Scan the entries below line by line and state how many lines contain the string "kappa", giving only the number.

======== SOURCE DATA

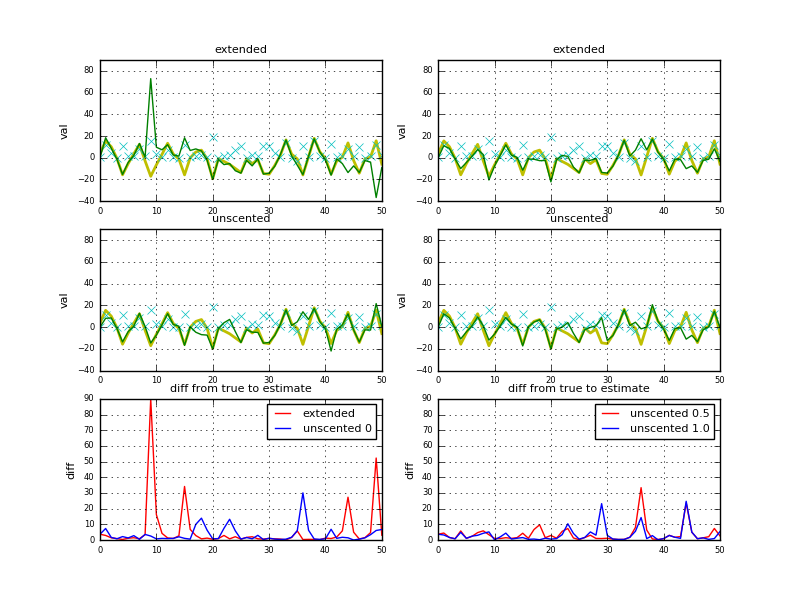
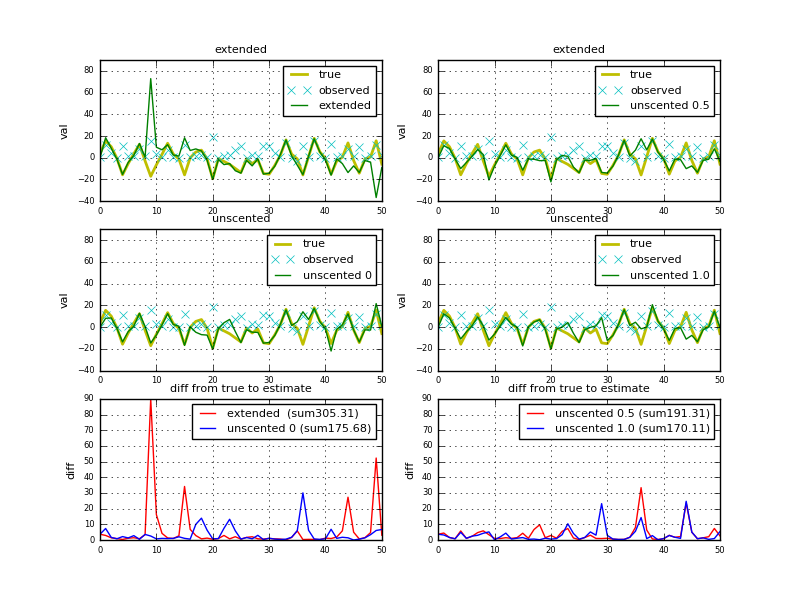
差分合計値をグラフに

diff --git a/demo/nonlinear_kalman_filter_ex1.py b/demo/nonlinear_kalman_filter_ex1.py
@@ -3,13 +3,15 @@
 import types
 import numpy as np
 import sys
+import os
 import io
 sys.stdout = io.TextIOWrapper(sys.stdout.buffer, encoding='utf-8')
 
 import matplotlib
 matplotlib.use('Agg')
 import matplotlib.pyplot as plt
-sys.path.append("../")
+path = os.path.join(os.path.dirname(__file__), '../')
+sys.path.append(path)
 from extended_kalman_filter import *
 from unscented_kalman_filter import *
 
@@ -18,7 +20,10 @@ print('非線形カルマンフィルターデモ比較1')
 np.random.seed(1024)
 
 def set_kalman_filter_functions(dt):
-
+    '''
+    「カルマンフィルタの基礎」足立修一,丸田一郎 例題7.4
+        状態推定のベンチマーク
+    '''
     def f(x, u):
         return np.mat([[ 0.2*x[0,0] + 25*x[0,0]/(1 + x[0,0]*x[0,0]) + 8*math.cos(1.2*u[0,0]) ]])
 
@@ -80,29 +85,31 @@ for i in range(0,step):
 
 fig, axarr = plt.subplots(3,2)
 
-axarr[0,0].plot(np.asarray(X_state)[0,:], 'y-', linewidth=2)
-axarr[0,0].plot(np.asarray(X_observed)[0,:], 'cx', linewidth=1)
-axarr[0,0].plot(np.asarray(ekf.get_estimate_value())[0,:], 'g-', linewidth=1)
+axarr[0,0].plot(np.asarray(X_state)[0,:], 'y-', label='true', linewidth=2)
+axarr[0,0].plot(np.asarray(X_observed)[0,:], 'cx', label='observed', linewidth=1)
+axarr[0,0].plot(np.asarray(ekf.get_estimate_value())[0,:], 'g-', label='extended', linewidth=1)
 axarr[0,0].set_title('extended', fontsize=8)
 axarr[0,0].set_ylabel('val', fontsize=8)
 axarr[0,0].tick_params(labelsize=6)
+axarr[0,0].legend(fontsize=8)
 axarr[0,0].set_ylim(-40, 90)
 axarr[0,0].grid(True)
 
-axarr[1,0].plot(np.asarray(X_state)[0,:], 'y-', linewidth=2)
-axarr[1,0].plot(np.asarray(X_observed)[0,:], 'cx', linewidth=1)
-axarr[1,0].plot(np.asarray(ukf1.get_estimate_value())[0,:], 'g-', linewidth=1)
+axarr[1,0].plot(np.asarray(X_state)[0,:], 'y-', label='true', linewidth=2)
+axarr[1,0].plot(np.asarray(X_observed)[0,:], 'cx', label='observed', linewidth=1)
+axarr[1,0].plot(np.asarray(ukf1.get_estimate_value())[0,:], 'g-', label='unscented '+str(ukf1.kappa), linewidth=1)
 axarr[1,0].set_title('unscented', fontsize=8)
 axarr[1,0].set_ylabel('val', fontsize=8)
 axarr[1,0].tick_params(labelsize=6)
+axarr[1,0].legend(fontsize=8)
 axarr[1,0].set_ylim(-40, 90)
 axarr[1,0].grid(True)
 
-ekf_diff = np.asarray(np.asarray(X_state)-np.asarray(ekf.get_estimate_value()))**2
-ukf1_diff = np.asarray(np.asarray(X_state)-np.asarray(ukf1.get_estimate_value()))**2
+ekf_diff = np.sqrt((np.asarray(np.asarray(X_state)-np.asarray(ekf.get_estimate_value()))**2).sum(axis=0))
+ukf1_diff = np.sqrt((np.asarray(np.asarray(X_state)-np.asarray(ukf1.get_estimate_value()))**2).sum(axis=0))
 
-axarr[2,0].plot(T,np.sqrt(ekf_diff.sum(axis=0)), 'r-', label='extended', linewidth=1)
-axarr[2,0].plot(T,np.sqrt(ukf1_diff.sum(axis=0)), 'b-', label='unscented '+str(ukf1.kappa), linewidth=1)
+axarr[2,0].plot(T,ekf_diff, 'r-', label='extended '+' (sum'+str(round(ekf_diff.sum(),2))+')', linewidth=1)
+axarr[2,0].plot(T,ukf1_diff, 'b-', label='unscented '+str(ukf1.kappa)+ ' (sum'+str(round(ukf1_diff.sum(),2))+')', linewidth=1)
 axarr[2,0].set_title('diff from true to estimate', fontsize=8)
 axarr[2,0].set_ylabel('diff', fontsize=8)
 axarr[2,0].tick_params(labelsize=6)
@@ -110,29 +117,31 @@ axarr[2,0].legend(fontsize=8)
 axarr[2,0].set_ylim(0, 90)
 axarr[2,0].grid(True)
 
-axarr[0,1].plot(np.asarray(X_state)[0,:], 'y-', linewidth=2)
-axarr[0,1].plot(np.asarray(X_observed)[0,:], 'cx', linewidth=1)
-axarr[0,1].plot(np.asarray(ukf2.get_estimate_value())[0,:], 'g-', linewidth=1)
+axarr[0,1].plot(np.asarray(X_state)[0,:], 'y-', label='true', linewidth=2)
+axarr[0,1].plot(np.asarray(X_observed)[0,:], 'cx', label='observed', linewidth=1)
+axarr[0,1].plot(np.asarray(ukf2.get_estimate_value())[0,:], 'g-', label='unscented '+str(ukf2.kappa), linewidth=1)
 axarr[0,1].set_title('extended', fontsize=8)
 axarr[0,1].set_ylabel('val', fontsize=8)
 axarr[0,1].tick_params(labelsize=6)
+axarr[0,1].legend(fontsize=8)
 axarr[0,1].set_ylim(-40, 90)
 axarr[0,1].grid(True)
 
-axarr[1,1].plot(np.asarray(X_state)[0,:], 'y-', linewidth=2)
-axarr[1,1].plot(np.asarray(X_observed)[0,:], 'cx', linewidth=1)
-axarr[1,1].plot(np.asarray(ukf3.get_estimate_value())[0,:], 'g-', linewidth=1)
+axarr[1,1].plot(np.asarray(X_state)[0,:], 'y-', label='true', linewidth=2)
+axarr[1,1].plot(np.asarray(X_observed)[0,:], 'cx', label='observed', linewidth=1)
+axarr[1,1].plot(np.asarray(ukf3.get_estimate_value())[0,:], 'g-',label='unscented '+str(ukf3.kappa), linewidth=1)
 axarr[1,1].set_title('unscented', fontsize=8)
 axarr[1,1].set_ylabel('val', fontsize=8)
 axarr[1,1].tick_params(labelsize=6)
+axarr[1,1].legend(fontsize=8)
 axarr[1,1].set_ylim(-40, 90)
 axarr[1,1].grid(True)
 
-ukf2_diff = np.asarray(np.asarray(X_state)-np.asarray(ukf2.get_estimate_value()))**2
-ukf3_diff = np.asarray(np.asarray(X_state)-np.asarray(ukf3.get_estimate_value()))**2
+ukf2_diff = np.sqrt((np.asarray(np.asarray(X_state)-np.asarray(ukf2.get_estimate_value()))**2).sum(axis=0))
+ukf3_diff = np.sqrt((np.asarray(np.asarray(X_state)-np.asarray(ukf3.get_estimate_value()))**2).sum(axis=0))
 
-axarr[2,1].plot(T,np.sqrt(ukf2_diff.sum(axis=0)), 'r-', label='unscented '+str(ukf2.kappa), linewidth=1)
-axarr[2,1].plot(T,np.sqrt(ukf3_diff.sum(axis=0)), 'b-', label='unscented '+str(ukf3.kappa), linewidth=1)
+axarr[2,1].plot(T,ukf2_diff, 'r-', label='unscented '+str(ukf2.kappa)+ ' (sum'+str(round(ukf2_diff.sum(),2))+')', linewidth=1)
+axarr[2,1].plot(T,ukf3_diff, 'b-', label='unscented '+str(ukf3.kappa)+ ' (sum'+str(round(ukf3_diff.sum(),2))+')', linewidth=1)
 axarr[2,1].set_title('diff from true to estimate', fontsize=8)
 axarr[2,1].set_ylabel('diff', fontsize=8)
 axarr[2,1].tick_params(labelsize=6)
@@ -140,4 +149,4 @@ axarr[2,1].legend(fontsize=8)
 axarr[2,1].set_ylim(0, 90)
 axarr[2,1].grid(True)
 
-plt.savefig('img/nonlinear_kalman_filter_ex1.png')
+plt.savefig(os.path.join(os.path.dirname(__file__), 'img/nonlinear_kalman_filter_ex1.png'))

================

REPLY: 9